◆ Exercise prompt: Down to the last line, set down the material below exactly, excluding pictures.

◆ The data:
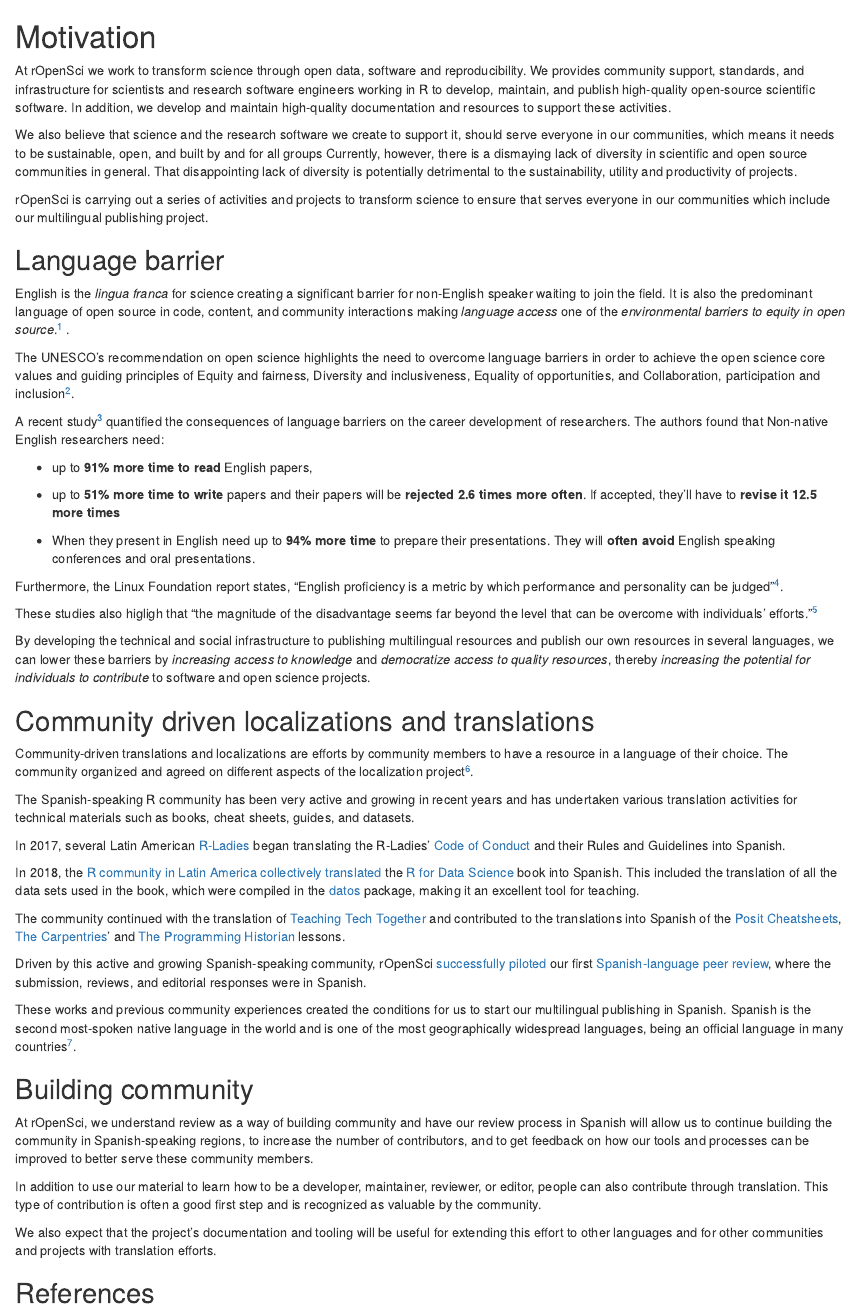
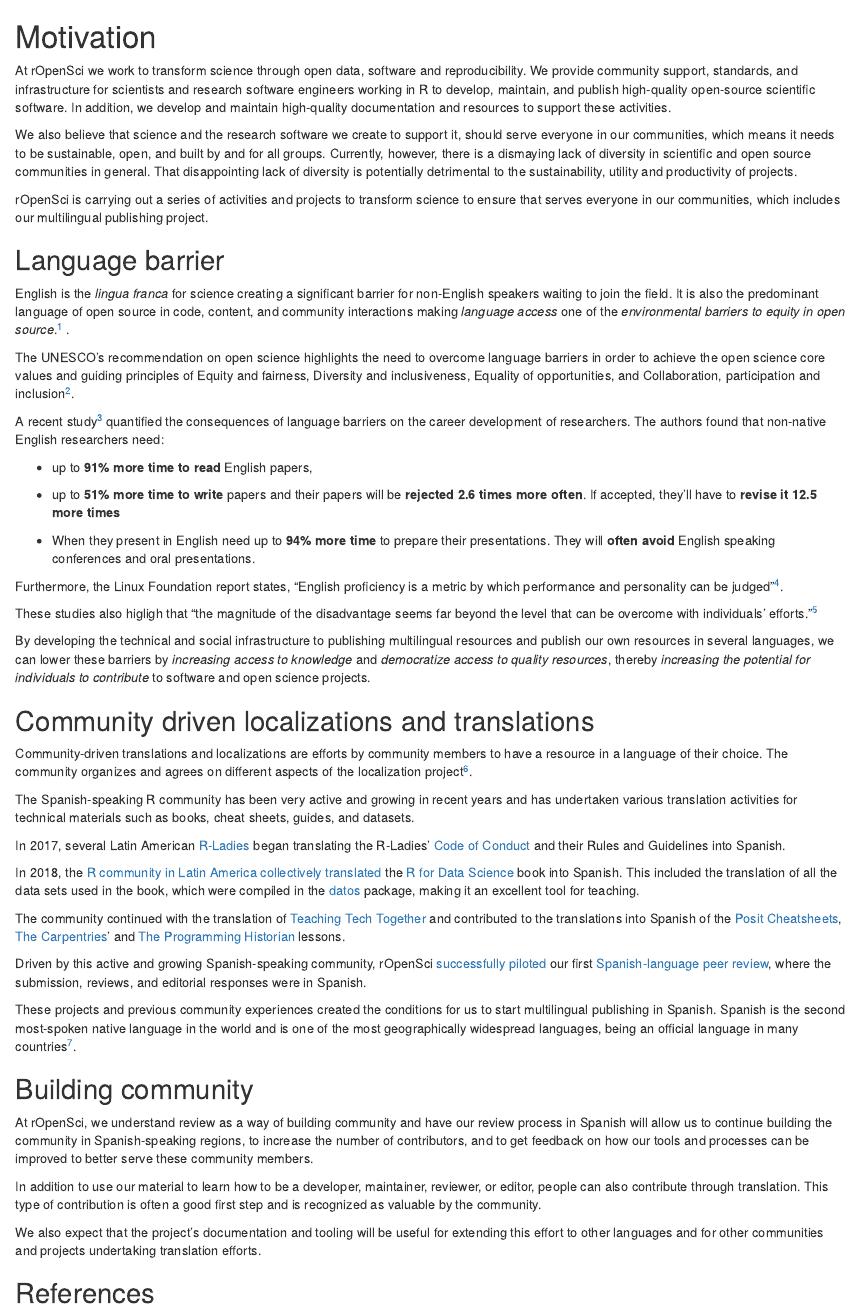
Before and after one commit to ropensci-review-tools/translation_guide, an R Markdown document (motivation.Rmd): the page in a window 1100 px wide, from its top. Rendered offline with R 4.5, knitr and Pandoc, with nearby package versions.

Commit message:
Suggestions

```diff
--- a/motivation.Rmd
+++ b/motivation.Rmd
@@ -1,19 +1,19 @@
 # Motivation
 
 At rOpenSci we work to transform science through open data, software and reproducibility.
-We provides community support, standards, and infrastructure for scientists and research software engineers working in R to develop, maintain, and publish high-quality open-source scientific software.
+We provide community support, standards, and infrastructure for scientists and research software engineers working in R to develop, maintain, and publish high-quality open-source scientific software.
 In addition, we develop and maintain high-quality documentation and resources to support these activities.
 
 We also believe that science and the research software we create to support it, should serve everyone in our communities, which means it
-needs to be sustainable, open, and built by and for all groups
+needs to be sustainable, open, and built by and for all groups.
 Currently, however, there is a dismaying lack of diversity in scientific and open source communities in general.
 That disappointing lack of diversity is potentially detrimental to the sustainability, utility and productivity of projects.
 
-rOpenSci is carrying out a series of activities and projects to transform science to ensure that serves everyone in our communities which include our multilingual publishing project.
+rOpenSci is carrying out a series of activities and projects to transform science to ensure that serves everyone in our communities, which includes our multilingual publishing project.
 
 ## Language barrier
 
-English is the *lingua franca* for science creating a significant barrier for non-English speaker waiting to join the field.
+English is the *lingua franca* for science creating a significant barrier for non-English speakers waiting to join the field.
 It is also the predominant language of open source in code, content, and community interactions making *language access* one of the *environmental barriers to equity in open source*.[^motivation-1] .
 
 [^motivation-1]: Hilary Carter and Jessica Groopman, "Diversity, Equity,
@@ -29,7 +29,7 @@ The UNESCO's recommendation on open science highlights the need to overcome lang
     France; 2021.
 
 A recent study[^motivation-3] quantified the consequences of language barriers on the career development of researchers.
-The authors found that Non-native English researchers need:
+The authors found that non-native English researchers need:
 
 [^motivation-3]: Amano T, Ramírez-Castañeda V, Berdejo-Espinola V,
     Borokini I, Chowdhury S, Golivets M, et al. (2023) The manifold
@@ -64,7 +64,7 @@ By developing the technical and social infrastructure to publishing multilingual
 ## Community driven localizations and translations
 
 Community-driven translations and localizations are efforts by community members to have a resource in a language of their choice.
-The community organized and agreed on different aspects of the localization project[^motivation-6].
+The community organizes and agrees on different aspects of the localization project[^motivation-6].
 
 [^motivation-6]: Yanina Bellini Saibene and Natalia Soledad Morandeira.
     Multilingual Data Science: Ten Tips to Translate Science and Tech
@@ -83,7 +83,7 @@ The community continued with the translation of [Teaching Tech Together](https:/
 
 Driven by this active and growing Spanish-speaking community, rOpenSci [successfully piloted](https://ropensci.org/blog/2021/07/27/censo2017/) our first [Spanish-language peer review](https://ropensci.org/commcalls/2019-06-28/), where the submission, reviews, and editorial responses were in Spanish.
 
-These works and previous community experiences created the conditions for us to start our multilingual publishing in Spanish.
+These projects and previous community experiences created the conditions for us to start multilingual publishing in Spanish.
 Spanish is the second most-spoken native language in the world and is one of the most geographically widespread languages, being an official language in many countries[^motivation-7].
 
 [^motivation-7]: List of languages by number of native speakers.
@@ -97,6 +97,6 @@ At rOpenSci, we understand review as a way of building community and have our re
 In addition to use our material to learn how to be a developer, maintainer, reviewer, or editor, people can also contribute through translation.
 This type of contribution is often a good first step and is recognized as valuable by the community.
 
-We also expect that the project's documentation and tooling will be useful for extending this effort to other languages and for other communities and projects with translation efforts.
+We also expect that the project's documentation and tooling will be useful for extending this effort to other languages and for other communities and projects undertaking translation efforts.
 
 ## References
```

◆ Response to this task:
Before and after one commit to ropensci-review-tools/translation_guide, an R Markdown document (motivation.Rmd): the page in a window 1100 px wide, from its top. Rendered offline with R 4.5, knitr and Pandoc, with nearby package versions.

Commit message:
Suggestions

```diff
--- a/motivation.Rmd
+++ b/motivation.Rmd
@@ -1,19 +1,19 @@
 # Motivation
 
 At rOpenSci we work to transform science through open data, software and reproducibility.
-We provides community support, standards, and infrastructure for scientists and research software engineers working in R to develop, maintain, and publish high-quality open-source scientific software.
+We provide community support, standards, and infrastructure for scientists and research software engineers working in R to develop, maintain, and publish high-quality open-source scientific software.
 In addition, we develop and maintain high-quality documentation and resources to support these activities.
 
 We also believe that science and the research software we create to support it, should serve everyone in our communities, which means it
-needs to be sustainable, open, and built by and for all groups
+needs to be sustainable, open, and built by and for all groups.
 Currently, however, there is a dismaying lack of diversity in scientific and open source communities in general.
 That disappointing lack of diversity is potentially detrimental to the sustainability, utility and productivity of projects.
 
-rOpenSci is carrying out a series of activities and projects to transform science to ensure that serves everyone in our communities which include our multilingual publishing project.
+rOpenSci is carrying out a series of activities and projects to transform science to ensure that serves everyone in our communities, which includes our multilingual publishing project.
 
 ## Language barrier
 
-English is the *lingua franca* for science creating a significant barrier for non-English speaker waiting to join the field.
+English is the *lingua franca* for science creating a significant barrier for non-English speakers waiting to join the field.
 It is also the predominant language of open source in code, content, and community interactions making *language access* one of the *environmental barriers to equity in open source*.[^motivation-1] .
 
 [^motivation-1]: Hilary Carter and Jessica Groopman, "Diversity, Equity,
@@ -29,7 +29,7 @@ The UNESCO's recommendation on open science highlights the need to overcome lang
     France; 2021.
 
 A recent study[^motivation-3] quantified the consequences of language barriers on the career development of researchers.
-The authors found that Non-native English researchers need:
+The authors found that non-native English researchers need:
 
 [^motivation-3]: Amano T, Ramírez-Castañeda V, Berdejo-Espinola V,
     Borokini I, Chowdhury S, Golivets M, et al. (2023) The manifold
@@ -64,7 +64,7 @@ By developing the technical and social infrastructure to publishing multilingual
 ## Community driven localizations and translations
 
 Community-driven translations and localizations are efforts by community members to have a resource in a language of their choice.
-The community organized and agreed on different aspects of the localization project[^motivation-6].
+The community organizes and agrees on different aspects of the localization project[^motivation-6].
 
 [^motivation-6]: Yanina Bellini Saibene and Natalia Soledad Morandeira.
     Multilingual Data Science: Ten Tips to Translate Science and Tech
@@ -83,7 +83,7 @@ The community continued with the translation of [Teaching Tech Together](https:/
 
 Driven by this active and growing Spanish-speaking community, rOpenSci [successfully piloted](https://ropensci.org/blog/2021/07/27/censo2017/) our first [Spanish-language peer review](https://ropensci.org/commcalls/2019-06-28/), where the submission, reviews, and editorial responses were in Spanish.
 
-These works and previous community experiences created the conditions for us to start our multilingual publishing in Spanish.
+These projects and previous community experiences created the conditions for us to start multilingual publishing in Spanish.
 Spanish is the second most-spoken native language in the world and is one of the most geographically widespread languages, being an official language in many countries[^motivation-7].
 
 [^motivation-7]: List of languages by number of native speakers.
@@ -97,6 +97,6 @@ At rOpenSci, we understand review as a way of building community and have our re
 In addition to use our material to learn how to be a developer, maintainer, reviewer, or editor, people can also contribute through translation.
 This type of contribution is often a good first step and is recognized as valuable by the community.
 
-We also expect that the project's documentation and tooling will be useful for extending this effort to other languages and for other communities and projects with translation efforts.
+We also expect that the project's documentation and tooling will be useful for extending this effort to other languages and for other communities and projects undertaking translation efforts.
 
 ## References
```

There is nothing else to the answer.